== About this task ==
Go through the listing and copy each line with the string "nameError".

== Records ==
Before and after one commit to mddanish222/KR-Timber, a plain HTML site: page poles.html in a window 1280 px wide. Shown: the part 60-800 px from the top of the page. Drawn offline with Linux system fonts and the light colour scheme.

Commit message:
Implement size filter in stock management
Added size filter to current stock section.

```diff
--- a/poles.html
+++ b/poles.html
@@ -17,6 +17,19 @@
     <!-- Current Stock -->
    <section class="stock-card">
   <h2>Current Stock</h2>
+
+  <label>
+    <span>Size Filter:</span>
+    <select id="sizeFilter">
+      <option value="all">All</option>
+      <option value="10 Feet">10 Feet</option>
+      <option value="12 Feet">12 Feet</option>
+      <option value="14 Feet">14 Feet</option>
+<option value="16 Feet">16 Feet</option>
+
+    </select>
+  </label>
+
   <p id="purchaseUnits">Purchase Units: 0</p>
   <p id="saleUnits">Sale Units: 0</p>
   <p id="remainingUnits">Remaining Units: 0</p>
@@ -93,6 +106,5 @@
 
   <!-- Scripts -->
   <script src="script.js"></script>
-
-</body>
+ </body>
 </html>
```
==
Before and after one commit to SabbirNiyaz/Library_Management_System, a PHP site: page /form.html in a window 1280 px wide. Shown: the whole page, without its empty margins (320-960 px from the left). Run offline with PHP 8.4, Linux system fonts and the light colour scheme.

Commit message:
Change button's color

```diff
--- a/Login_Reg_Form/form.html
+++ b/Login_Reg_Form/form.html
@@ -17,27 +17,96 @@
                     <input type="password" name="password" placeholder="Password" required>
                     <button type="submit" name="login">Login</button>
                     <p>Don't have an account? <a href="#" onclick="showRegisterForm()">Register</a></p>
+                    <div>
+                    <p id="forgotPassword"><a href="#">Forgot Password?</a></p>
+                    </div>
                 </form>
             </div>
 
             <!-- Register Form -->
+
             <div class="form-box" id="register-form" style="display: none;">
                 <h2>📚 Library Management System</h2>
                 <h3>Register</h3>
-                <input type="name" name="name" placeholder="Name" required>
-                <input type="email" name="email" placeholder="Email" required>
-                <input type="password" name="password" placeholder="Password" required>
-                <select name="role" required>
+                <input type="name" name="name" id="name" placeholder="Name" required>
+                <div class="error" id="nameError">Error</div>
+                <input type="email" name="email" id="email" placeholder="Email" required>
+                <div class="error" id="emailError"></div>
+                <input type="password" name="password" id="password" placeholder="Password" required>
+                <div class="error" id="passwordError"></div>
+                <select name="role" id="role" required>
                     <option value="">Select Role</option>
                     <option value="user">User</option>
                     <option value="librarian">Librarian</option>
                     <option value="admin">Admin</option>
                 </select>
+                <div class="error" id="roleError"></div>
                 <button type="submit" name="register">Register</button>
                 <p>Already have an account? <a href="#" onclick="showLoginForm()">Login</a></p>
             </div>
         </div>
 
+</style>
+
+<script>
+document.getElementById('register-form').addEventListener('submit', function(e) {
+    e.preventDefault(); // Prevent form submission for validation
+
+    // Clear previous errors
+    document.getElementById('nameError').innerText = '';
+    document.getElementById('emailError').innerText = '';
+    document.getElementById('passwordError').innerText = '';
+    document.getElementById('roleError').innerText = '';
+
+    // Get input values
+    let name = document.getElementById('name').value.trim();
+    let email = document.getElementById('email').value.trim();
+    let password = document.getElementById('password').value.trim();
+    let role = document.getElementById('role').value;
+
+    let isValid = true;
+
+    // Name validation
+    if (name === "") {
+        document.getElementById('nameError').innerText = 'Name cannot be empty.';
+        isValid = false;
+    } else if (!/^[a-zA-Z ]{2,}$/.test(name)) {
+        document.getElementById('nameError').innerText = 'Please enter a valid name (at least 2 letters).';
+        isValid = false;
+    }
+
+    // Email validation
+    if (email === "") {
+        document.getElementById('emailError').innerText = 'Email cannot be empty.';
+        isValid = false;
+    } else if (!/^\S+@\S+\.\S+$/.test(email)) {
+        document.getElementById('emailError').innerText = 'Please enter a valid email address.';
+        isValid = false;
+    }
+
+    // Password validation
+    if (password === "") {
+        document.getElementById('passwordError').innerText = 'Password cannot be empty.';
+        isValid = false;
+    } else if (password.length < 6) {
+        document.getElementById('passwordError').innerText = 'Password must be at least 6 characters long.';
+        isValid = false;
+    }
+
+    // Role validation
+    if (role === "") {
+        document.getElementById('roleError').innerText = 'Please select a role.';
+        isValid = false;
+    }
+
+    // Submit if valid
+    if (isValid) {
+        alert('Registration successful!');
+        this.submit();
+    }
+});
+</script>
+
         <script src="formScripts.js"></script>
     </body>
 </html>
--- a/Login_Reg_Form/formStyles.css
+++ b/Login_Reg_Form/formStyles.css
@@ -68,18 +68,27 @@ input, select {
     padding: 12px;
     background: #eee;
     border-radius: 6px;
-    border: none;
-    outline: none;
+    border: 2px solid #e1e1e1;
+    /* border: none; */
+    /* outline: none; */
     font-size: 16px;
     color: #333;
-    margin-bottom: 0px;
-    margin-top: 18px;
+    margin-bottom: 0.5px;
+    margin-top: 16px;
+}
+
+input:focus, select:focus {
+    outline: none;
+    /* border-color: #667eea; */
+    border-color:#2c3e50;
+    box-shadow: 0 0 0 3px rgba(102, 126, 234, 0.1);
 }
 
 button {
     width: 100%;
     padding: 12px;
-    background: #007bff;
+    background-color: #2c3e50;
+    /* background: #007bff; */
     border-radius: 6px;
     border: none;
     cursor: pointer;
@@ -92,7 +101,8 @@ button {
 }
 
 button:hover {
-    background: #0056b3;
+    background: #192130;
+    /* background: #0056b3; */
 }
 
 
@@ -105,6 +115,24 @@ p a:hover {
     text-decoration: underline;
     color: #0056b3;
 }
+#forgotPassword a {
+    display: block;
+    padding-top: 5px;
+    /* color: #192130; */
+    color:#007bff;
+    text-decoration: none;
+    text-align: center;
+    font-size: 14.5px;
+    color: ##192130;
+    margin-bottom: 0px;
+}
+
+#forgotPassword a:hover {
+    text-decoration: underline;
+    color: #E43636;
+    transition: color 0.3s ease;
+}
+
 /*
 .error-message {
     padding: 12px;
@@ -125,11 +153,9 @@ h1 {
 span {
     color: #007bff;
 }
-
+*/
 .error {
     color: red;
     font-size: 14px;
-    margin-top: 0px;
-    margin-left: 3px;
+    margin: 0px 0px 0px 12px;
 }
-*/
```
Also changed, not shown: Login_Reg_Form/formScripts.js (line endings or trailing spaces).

== Response box ==
+                <div class="error" id="nameError">Error</div>
+    document.getElementById('nameError').innerText = '';
+        document.getElementById('nameError').innerText = 'Name cannot be empty.';
+        document.getElementById('nameError').innerText = 'Please enter a valid name (at least 2 letters).';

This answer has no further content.